In modern life sciences, a paradigm shift is becoming increasingly evident: life forms are no longer considered to be self-contained units, but instead highly-complex and functionally-interdependent communities of organisms. The exploration of the close links between multi-cellular and especially bacterial life will, in future, be the key to a better understanding of life processes as a whole, and in particular the transition between health and illness. However, how the cooperation and communication of the organisms works in detail is currently still largely unknown. An important step forward in deciphering these multi-organism relationships has now been made by researchers from the Cell and Developmental Biology working group at Kiel University's Zoological Institute: the scientists, led by Dr. Sebastian Fraune, have been able to prove for the first time that host organisms can control not only the composition of their colonizing bacteria, but also their function. The CAU researchers published their ground-breaking findings – derived from the example of the freshwater polyp Hydra and their specific bacterial symbionts – last Monday in the latest issue of the scientific journal Proceedings of the National Academy of Sciences.
"The starting point of our investigation was the observation that Hydra can influence the composition of species-specific bacterial colonisation, by the formation of certain antimicrobial substances," explained Dr. Cleo Pietschke, lead author of the study. In principle, these simple life forms thereby manage the same task that higher-developed organisms must also accomplish to establish a healthy microbiome: using their immune system, they ensure colonisation by the "right" composition of bacteria, and must at the same time prevent useful microorganisms from having a harmful effect. The work presented focussed on how this colonisation process is supported by the communication between host and bacteria.
Once a specific population density has been reached, bacterial communities can work together in teams, in order to fulfil certain functions. The coordination of these functions is based on a sensor mechanism, with which the individual bacteria can determine total population density with the help of signal molecules. Once a threshold value is reached, these signal molecules activate genes, and thereby regulate certain cellular functions. Using this process, known as quorum sensing, bacteria control functions such as the colonisation of surfaces, or the production of toxins.

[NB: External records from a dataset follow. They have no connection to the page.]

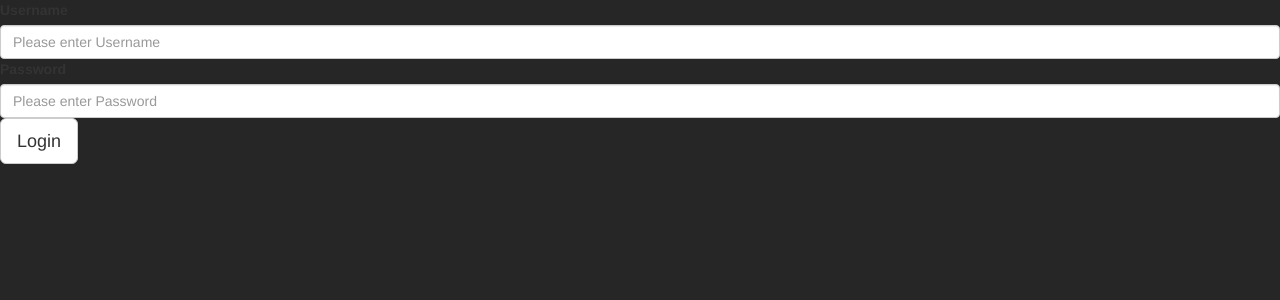
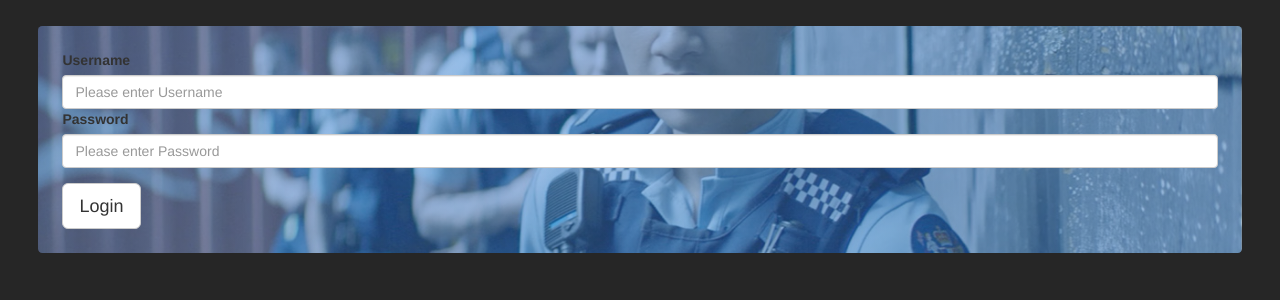
Before and after one commit to himbojo/PolicePhotoTagging, a React (Create React App) app in the folder client/: page /login in a window 1280 px wide. Shown: the top 300 px of the page. Built offline with nearby package versions, Linux system fonts and the light colour scheme; what react-widgets-moment would draw is missing.

Commit message:
Styled login with background

```diff
--- a/client/src/components/Login/login.js
+++ b/client/src/components/Login/login.js
@@ -2,12 +2,18 @@ import React, { Component } from 'react';
 
 import LoginForm from './loginForm';
 
+import '../css/main.css';
+
 class Login extends Component{
   render(){
-return(<div>
-      <LoginForm />
-
-    </div>);
+return(
+  <div className="containerBox">
+    <div className="backgroundImage">
+      <div className="mainPage">
+        <LoginForm />
+      </div>
+    </div>
+  </div>);
   }
 
 }
--- a/client/src/components/Login/loginForm.js
+++ b/client/src/components/Login/loginForm.js
@@ -11,10 +11,11 @@ class loginForm extends Component {
             <FormControl type="text" placeholder="Please enter Username" />
             <ControlLabel>Password</ControlLabel>
             <FormControl type="text" placeholder="Please enter Password" />
+            </FormGroup>
             <Button bsSize="large" type="submit">
               Login
             </Button>
-          </FormGroup>
+
         </form>
       </div>
     );
```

The Kiel research team has now shown that the host organism can change the quorum sensing mechanism of the bacteria. The cnidarians thereby directly influence the bacterial signal molecules, and thus actively promote the colonisation process of their own tissue. "We have found that Hydra not only influences the presence of their bacterial symbionts, but can also directly interfere with their function," emphasised Fraune, research associate in the Cell and Developmental Biology working group. The research team described in detail, for the first time, a host using quorum quenching to inhibit the molecular communication of bacteria. Previously there were only two other examples of such interventions by a host organism. Specifically, the Kiel researchers proved that a modification of certain signal molecules by the host promotes colonisation by Curvibacter, the most frequently-occurring bacteria associated with Hydra.

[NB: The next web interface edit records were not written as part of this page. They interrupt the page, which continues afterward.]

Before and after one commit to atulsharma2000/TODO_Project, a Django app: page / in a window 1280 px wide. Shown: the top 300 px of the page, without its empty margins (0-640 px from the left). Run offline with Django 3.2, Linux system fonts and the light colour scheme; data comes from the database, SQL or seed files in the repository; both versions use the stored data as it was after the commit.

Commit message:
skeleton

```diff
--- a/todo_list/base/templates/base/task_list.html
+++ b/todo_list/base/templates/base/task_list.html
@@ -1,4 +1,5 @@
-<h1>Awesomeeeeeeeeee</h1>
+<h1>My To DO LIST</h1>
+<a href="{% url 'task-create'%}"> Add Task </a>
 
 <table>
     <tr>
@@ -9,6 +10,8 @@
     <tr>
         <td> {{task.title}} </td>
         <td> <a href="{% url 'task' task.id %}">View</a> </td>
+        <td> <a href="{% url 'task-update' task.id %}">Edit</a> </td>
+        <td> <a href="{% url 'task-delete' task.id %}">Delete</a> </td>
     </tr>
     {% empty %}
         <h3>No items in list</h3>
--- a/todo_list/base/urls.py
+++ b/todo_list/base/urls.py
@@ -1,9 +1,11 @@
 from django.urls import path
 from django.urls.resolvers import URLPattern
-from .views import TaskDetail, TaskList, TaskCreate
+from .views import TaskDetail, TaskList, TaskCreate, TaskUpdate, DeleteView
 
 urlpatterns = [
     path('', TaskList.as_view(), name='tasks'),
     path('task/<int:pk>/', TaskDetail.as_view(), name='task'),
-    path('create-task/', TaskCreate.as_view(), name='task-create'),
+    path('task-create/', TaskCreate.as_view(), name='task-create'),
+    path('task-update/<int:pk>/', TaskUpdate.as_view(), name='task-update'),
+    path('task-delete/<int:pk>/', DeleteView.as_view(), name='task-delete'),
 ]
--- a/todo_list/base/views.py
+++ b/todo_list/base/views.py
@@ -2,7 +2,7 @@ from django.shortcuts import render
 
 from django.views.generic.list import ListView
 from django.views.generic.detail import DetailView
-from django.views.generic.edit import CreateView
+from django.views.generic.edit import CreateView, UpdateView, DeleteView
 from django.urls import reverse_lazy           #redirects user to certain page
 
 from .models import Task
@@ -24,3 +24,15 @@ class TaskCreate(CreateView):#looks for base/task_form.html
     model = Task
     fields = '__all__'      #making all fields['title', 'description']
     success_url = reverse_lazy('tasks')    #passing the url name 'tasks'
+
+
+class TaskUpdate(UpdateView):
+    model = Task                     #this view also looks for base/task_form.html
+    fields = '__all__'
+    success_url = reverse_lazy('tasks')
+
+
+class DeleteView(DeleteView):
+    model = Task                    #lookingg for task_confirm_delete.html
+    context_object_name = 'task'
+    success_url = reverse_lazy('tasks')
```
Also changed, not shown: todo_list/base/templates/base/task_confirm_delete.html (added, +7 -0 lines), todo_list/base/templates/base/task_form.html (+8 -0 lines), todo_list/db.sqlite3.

The CAU researchers studied the influence of the host mechanism on its bacterial community by observing the effect of a signal molecule and its host-modified bacterial counterpart. Firstly, they brought germfree Hydra, i.e. laboratory-bred organisms without bacterial colonisation, into contact with Curvibacter bacteria. It was evident that the bacterial colonisation was poor, as long as non-modified signal molecules were present. As soon as these became modified by the influence of the host organism, the bacteria colonised the body of the cnidarians to a normal extent. The researchers then repeated the experiment on organisms that already displayed bacterial colonisation. The same pattern emerged here, too: only the host-modified signal molecules encouraged consistent and typical colonisation of the Hydra by their bacterial symbionts. Further studies are required to determine how these results, obtained from cnidarian model organisms, can be applied to other life forms. However, since Hydra are primitive evolutionary organisms, it is likely that this mechanism is also similarly present in highly-developed organisms.

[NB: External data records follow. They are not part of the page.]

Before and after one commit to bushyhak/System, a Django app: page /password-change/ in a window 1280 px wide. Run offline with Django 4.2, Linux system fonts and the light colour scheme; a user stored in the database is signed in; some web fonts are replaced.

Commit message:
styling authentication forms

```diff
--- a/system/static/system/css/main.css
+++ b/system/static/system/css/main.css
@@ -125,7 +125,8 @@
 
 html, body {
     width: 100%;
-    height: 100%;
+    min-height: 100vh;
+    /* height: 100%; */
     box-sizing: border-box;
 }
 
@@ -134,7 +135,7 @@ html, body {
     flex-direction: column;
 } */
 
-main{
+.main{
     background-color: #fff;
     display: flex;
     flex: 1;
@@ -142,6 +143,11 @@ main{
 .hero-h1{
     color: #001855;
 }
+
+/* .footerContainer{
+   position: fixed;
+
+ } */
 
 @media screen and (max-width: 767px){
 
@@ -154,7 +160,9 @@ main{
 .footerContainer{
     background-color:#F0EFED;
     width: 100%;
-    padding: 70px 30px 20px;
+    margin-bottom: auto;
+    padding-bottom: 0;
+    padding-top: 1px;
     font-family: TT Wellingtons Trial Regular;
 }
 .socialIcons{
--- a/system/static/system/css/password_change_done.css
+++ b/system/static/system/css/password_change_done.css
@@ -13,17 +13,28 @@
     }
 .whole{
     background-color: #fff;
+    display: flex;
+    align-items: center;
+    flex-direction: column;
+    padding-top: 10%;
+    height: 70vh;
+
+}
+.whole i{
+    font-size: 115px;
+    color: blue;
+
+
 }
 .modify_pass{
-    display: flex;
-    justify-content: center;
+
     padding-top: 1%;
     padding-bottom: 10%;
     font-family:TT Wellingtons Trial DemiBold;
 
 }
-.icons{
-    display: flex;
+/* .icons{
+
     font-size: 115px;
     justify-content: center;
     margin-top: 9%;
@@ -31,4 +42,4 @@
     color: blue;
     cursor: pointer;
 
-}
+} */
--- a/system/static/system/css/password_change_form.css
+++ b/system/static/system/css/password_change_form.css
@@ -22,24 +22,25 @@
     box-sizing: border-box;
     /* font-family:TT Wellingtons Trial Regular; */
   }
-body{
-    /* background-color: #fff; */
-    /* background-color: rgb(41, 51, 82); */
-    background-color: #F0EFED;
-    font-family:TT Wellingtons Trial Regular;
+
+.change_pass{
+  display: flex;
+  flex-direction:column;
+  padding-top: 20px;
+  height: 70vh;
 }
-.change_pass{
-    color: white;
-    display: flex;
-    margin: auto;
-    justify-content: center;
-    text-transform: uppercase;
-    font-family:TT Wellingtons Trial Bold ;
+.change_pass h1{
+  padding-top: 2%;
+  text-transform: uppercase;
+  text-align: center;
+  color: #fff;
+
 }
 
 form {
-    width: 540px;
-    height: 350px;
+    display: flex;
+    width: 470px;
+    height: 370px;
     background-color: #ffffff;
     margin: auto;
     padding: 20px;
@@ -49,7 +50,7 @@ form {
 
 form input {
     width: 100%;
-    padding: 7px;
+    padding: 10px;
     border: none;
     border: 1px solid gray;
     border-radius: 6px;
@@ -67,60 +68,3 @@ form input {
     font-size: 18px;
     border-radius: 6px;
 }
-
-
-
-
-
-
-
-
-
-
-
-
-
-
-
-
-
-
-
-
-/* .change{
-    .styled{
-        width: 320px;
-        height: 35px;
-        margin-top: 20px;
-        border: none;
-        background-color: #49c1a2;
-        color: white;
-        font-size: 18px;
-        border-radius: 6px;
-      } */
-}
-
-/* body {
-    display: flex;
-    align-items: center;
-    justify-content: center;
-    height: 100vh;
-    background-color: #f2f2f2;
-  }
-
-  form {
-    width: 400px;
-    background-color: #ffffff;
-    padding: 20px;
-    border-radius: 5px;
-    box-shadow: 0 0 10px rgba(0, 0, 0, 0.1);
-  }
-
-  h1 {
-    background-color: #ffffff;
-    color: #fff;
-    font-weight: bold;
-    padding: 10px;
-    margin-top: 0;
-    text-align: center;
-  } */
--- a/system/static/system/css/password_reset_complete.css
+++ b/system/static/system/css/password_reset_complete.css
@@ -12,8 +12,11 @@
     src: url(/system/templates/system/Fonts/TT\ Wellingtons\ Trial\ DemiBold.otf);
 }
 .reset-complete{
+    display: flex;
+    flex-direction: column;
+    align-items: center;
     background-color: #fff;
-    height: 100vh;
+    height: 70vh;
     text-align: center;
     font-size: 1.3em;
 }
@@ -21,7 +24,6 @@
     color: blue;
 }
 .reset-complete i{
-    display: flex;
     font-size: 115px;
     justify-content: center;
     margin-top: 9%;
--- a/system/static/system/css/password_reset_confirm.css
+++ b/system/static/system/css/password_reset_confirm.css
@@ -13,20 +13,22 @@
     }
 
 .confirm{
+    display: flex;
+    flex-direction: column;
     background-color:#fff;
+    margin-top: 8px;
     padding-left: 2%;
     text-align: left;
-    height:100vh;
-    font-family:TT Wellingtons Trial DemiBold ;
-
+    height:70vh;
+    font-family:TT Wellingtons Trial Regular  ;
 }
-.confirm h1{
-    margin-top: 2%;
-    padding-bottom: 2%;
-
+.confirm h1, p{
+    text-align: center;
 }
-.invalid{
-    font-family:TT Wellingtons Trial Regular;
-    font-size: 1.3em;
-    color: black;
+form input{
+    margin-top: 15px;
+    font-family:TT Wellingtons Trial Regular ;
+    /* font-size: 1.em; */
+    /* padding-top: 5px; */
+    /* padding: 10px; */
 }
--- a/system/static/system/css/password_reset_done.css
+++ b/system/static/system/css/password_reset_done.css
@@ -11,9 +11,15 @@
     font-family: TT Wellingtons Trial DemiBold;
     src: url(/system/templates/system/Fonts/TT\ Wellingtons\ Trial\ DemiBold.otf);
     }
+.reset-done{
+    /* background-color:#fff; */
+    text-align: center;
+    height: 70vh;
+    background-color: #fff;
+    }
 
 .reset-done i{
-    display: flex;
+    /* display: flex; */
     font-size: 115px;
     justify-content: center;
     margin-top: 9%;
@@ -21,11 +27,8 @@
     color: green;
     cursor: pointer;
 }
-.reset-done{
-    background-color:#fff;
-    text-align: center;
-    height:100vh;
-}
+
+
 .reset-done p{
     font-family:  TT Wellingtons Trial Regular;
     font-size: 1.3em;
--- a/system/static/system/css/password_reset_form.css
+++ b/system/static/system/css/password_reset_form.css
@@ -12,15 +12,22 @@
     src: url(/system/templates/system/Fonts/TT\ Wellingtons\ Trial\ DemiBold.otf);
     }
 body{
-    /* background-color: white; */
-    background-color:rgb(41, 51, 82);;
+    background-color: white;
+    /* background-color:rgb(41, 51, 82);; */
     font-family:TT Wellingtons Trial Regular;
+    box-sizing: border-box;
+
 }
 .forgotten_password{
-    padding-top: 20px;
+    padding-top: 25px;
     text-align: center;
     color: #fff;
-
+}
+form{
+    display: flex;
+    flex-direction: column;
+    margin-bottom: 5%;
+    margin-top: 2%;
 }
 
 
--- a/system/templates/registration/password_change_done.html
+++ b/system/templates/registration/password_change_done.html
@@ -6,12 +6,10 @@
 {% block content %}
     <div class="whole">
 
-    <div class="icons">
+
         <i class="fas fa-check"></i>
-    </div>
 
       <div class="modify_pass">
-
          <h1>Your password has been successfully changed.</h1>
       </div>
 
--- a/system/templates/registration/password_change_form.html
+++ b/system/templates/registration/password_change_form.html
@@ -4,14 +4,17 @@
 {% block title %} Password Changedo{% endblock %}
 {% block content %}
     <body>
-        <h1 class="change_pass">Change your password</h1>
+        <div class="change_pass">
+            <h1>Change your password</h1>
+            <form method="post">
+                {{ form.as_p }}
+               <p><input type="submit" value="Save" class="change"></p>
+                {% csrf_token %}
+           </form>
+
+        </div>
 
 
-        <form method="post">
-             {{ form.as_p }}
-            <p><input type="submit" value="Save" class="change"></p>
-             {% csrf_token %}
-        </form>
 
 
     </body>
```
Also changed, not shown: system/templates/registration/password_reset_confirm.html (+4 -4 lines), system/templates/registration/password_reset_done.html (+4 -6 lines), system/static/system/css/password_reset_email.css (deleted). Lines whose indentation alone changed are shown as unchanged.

"At the interface between basic research and medicine, it is becoming ever clearer that the key to health lies in the balance between the body and bacterial symbionts. In the future we have the challenging task of trying to understand the highly complex relationships between hosts and bacteria. With our new findings, we are a small step closer to achieving this," said an optimistic Fraune.